**Work instructions:** Copy the data below exactly. Any pictures in it should be omitted.
---*---
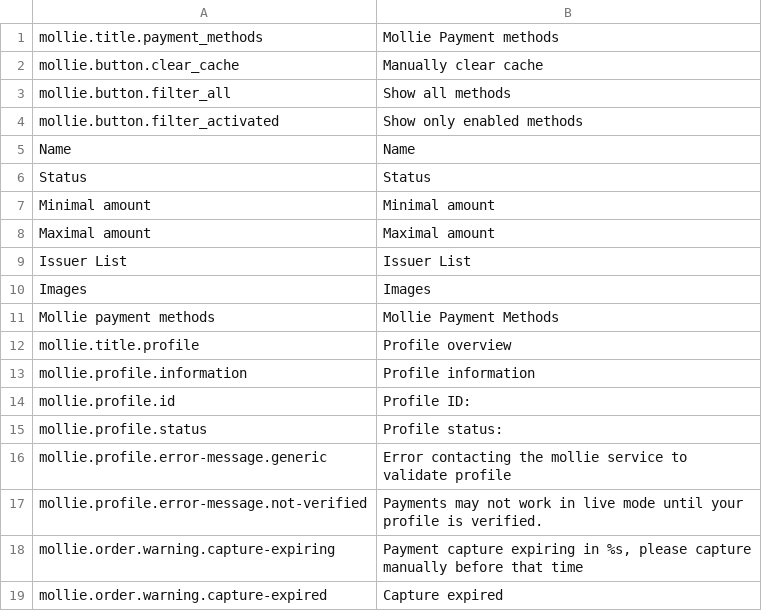
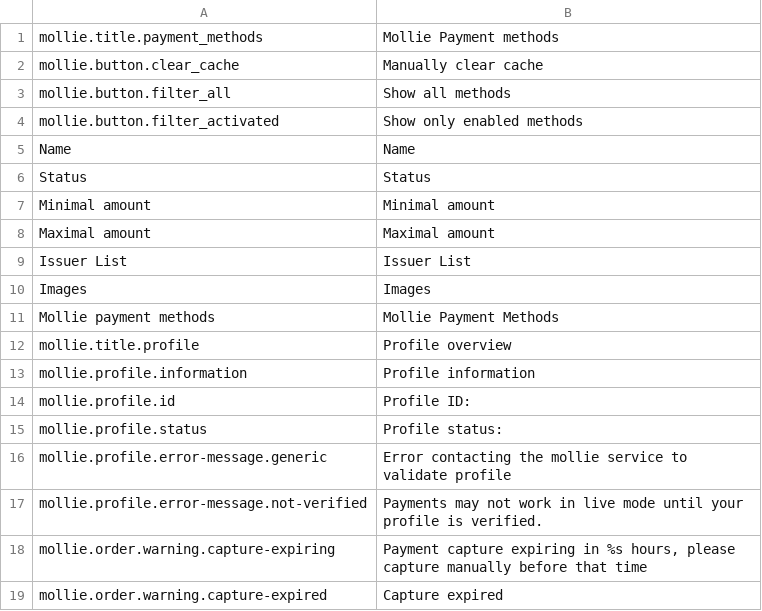
Before and after one commit to mollie/spryker, a CSV file: data/translation/Zed/en_US.csv, drawn as a sheet.

```diff
--- a/data/translation/Zed/en_US.csv
+++ b/data/translation/Zed/en_US.csv
@@ -17,3 +17,3 @@ mollie.profile.error-message.generic,Error contacting the mollie service to vali
 mollie.profile.error-message.not-verified,Payments may not work in live mode until your profile is verified.
-mollie.order.warning.capture-expiring,"Payment capture expiring in %s, please capture manually before that time"
+mollie.order.warning.capture-expiring,"Payment capture expiring in %s hours, please capture manually before that time"
 mollie.order.warning.capture-expired,Capture expired
```
Also changed, not shown: data/translation/Zed/de_DE.csv.
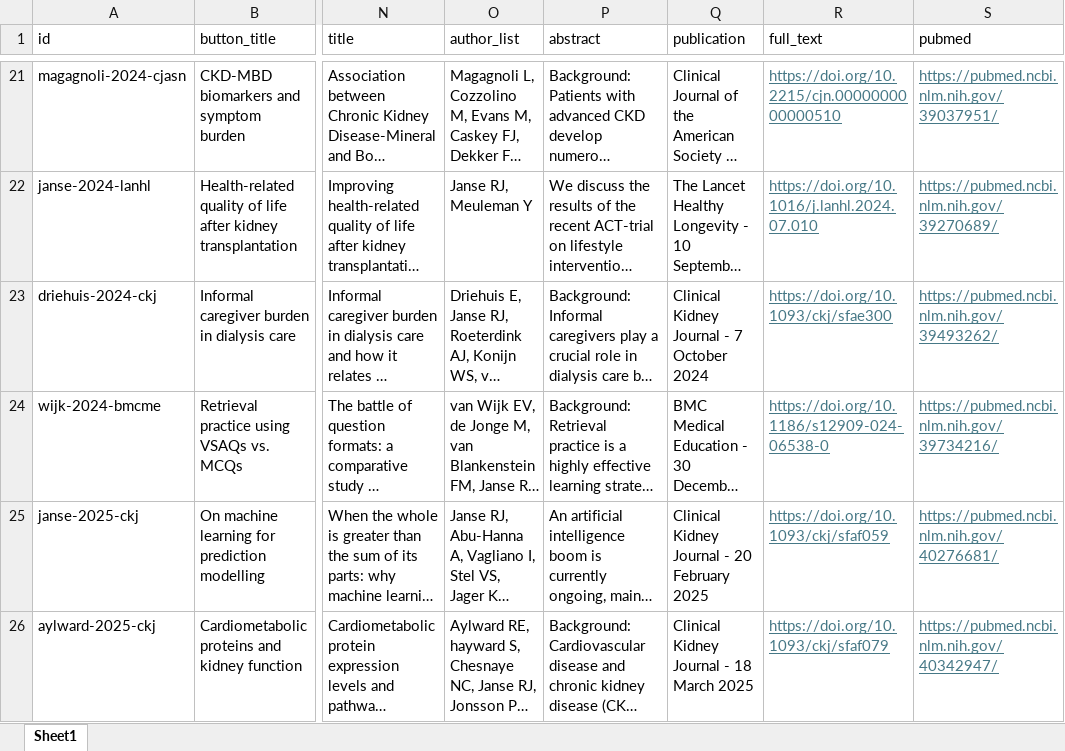
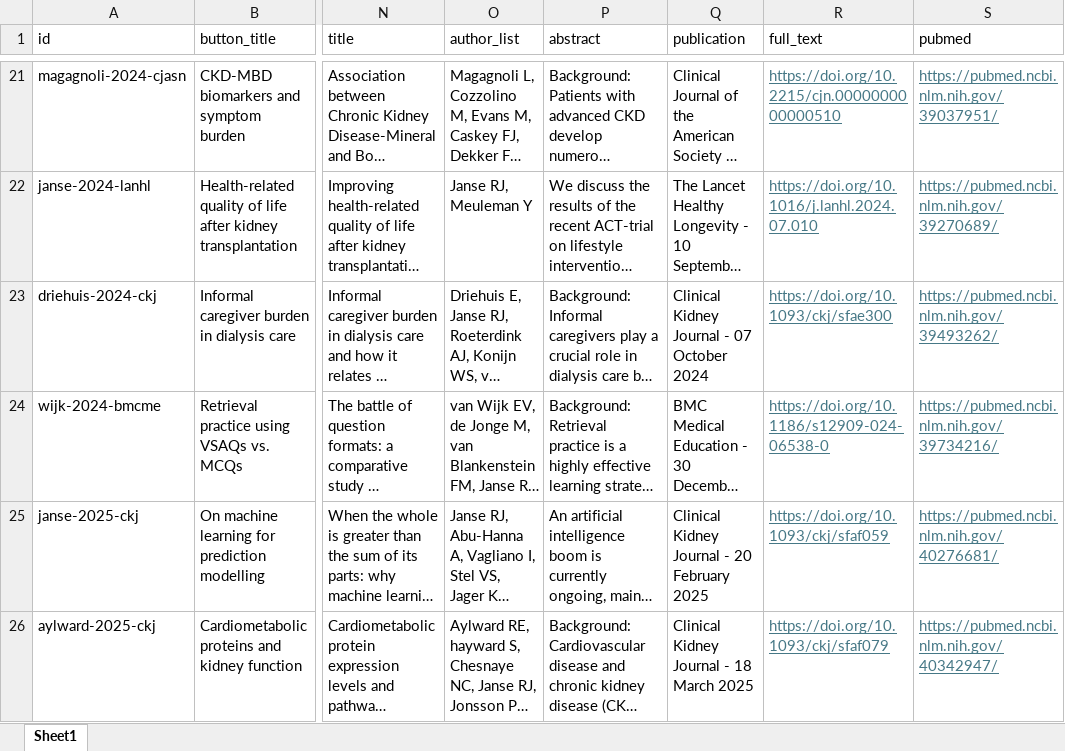
Before and after one commit to rjjanse/rjjanse.github.io, an Excel workbook: publications/data.xlsx, sheet Sheet1, drawn as a sheet; only a part is shown, gaps mark what is left out; long unchanged cells end in …; values as stored, in another font and other column widths than the file's, no borders; the diff covers the shown part only; the diff names each change by its address in the sheet, - before the commit and + after, or states it on an @@ line.

```diff
--- a/publications/data.xlsx (sheet Sheet1)
+++ b/publications/data.xlsx (sheet Sheet1)
-Q23 (publication): Clinical Kidney Journal - 7 October 2024
+Q23 (publication): Clinical Kidney Journal - 07 October 2024
```
Also changed, not shown: 1 added row elsewhere in this sheet, 4 other files.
---*---
**Exercise output:**
Before and after one commit to mollie/spryker, a CSV file: data/translation/Zed/en_US.csv, drawn as a sheet.

```diff
--- a/data/translation/Zed/en_US.csv
+++ b/data/translation/Zed/en_US.csv
@@ -17,3 +17,3 @@ mollie.profile.error-message.generic,Error contacting the mollie service to vali
 mollie.profile.error-message.not-verified,Payments may not work in live mode until your profile is verified.
-mollie.order.warning.capture-expiring,"Payment capture expiring in %s, please capture manually before that time"
+mollie.order.warning.capture-expiring,"Payment capture expiring in %s hours, please capture manually before that time"
 mollie.order.warning.capture-expired,Capture expired
```
Also changed, not shown: data/translation/Zed/de_DE.csv.
Before and after one commit to rjjanse/rjjanse.github.io, an Excel workbook: publications/data.xlsx, sheet Sheet1, drawn as a sheet; only a part is shown, gaps mark what is left out; long unchanged cells end in …; values as stored, in another font and other column widths than the file's, no borders; the diff covers the shown part only; the diff names each change by its address in the sheet, - before the commit and + after, or states it on an @@ line.

```diff
--- a/publications/data.xlsx (sheet Sheet1)
+++ b/publications/data.xlsx (sheet Sheet1)
-Q23 (publication): Clinical Kidney Journal - 7 October 2024
+Q23 (publication): Clinical Kidney Journal - 07 October 2024
```
Also changed, not shown: 1 added row elsewhere in this sheet, 4 other files.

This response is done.